‘When ye goooooowwww, will ye seeeend bach

a letter fraaaaam Americaaaaa’


They were like a raw Highland version of Simon and Garfunkel.  But genuine.  And there’s the rub: it’s getting harder to find genuine people in public life.  As soon as anything idiosyncratic rears its head, it’s immediately seized on, packaged, marketed and served up to do the same thing over and over until it gets tired and finally dies.  It’s like the ‘I didn’t do it’ boy:

So let’s celebrate those in public life who can still surprise us: people like John Prescott, Robert Peston, Jo Brand, David Attenborough and Sarah Millican.  And let’s remember mavericks who are no longer with us: Joyce Grenfell, Patrick Moore, John Peel and Spike Milligan.

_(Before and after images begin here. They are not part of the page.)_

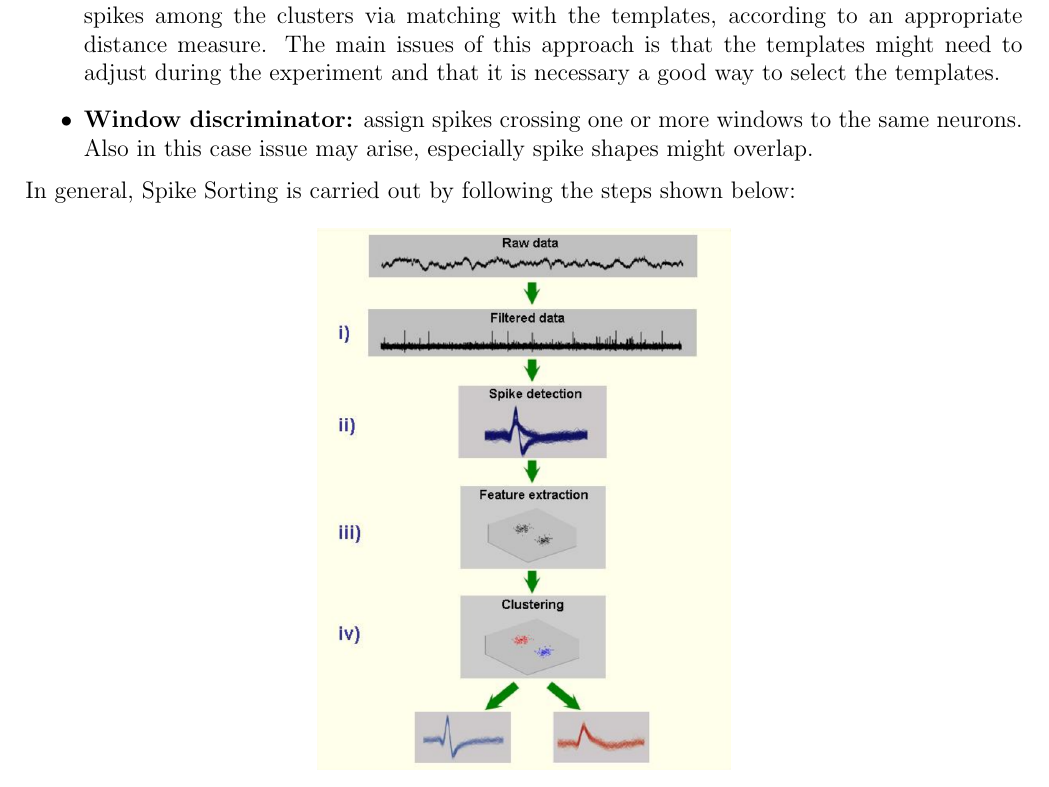
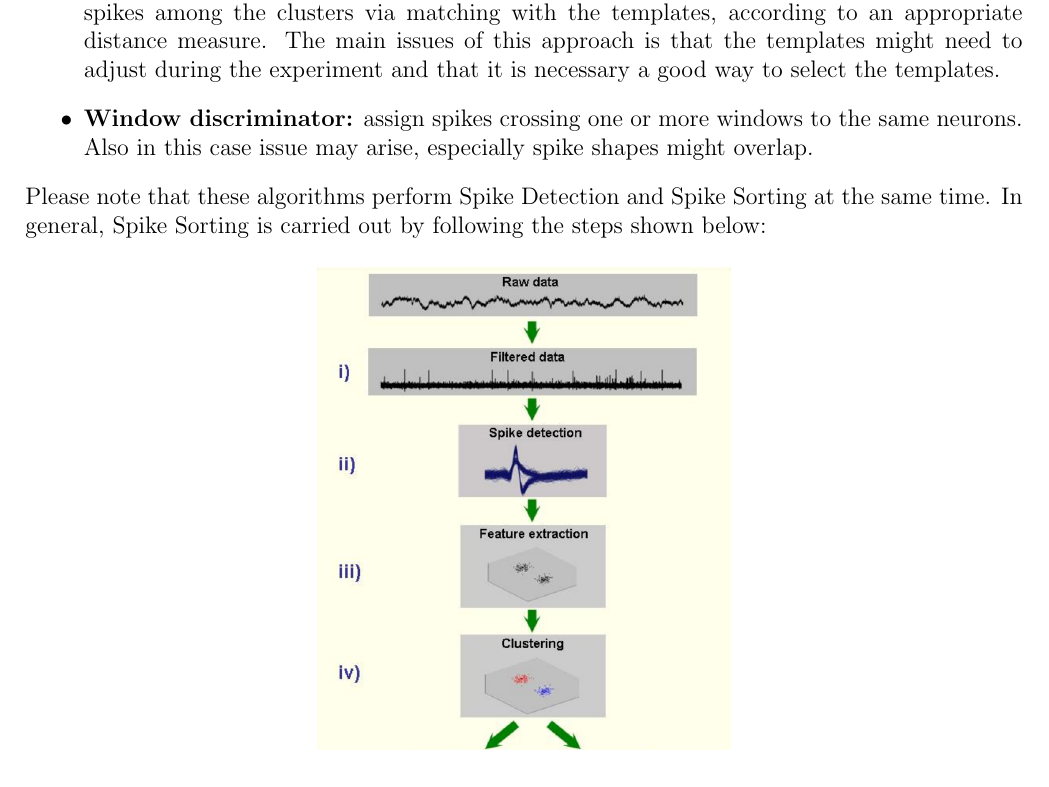
Before and after one commit to FrancescoNegri/neural-signal-analysis-notes, a LaTeX document (NSA_Notes.tex, which reads sections/3_spike_sorting.tex): part of page 13 of 31, cut so that both start at the same text. Compiled offline with pdfLaTeX.

Commit message:
Add little note

```diff
--- a/sections/3_spike_sorting.tex
+++ b/sections/3_spike_sorting.tex
@@ -51,6 +51,7 @@ When it comes at Spike Sorting, there are 3 main approaches:
     to the same neurons. Also in this case issue may arise, especially spike
     shapes might overlap.
 \end{itemize}
+Please note that these algorithms perform Spike Detection and Spike Sorting at the same time.
 In general, Spike Sorting is carried out by following the steps shown below:
 \begin{figure}[H]
     \includegraphics[scale=0.5]{3_2}
```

Remember to read the other post!  It’s called ‘My Mushroom Valentine’.  And share your Valentine stories this week…

Kirk out

PS  Grammys!  That’s what they are!

Patrick Moore, Patrick Moore, Riding Through the Glen

So farewell then, Patrick Moore.  Longest-living broadcaster, self-taught astronomer (he was Home Educated!!!), enthusiast and lover of the stars (and not in a Hollywood way) Patrick Moore has died at the age of 89.  Monocled to the last, broadcasting to the end, he will be much missed.  Though hardly enlightened politically – he was reportedly very right-wing and thought women shouldn’t be allowed to run the BBC – he nonetheless seemed able to transcend all this when discussing the stars: one of the most touching sights was to see him side-by-side with Brian May, also a keen astronomer.  To see the ancient, monocled, squinty man in a three-piece-suit sitting next to the long-haired guitarist in faded jeans and tee, both eagerly discussing Saturn; was a sight to warm the asteroids in your belt and melt the supernovae of your heart.  Incidentally, ‘supernovae’ is one of those words which will always summon up for me Patrick’s posh, excited-schoolboy voice (pronouncing the word correctly, of course, with an ‘ee’ at the end.)*  He will also always remind me of my mother who worshipped the very ether in which Patrick Moore broadcasted; he was largely responsible for us getting a TV as his programmes helped to persuade her that programmes could be educational.  I suspect my own children, however, will simply be reminded of this song:

There are fewer and fewer of these characters on TV now – presenters and ‘personalities’ seem to be so tightly controlled – or else the reverse: enfants terribles who are equally tedious because we know in advance that they are going to smash the place up.  We have very few genuine individuals left: Patrick Moore was one; Robert Peston is another.  Treasure them.

A great night at Yesim’s last night: we had the most people EVER: Bobba from Pinggk! who declared it one of the best groups he’d attended; Carol Leeming, Rowan and Willow Songsmith, Jonathan’s friend Steve and many, many more.  The Yesim’s Music Circle Song was sung with terrific gusto  – loads of voices and a plethora of instruments – and I sold three Tomatoes Poetry Pamphlets!

An e-book is coming soon – watch this space…

Kirk out

*incidentally I have just discovered why my phone appears to have started screaming – apparently Orange has been taken over by something called EE…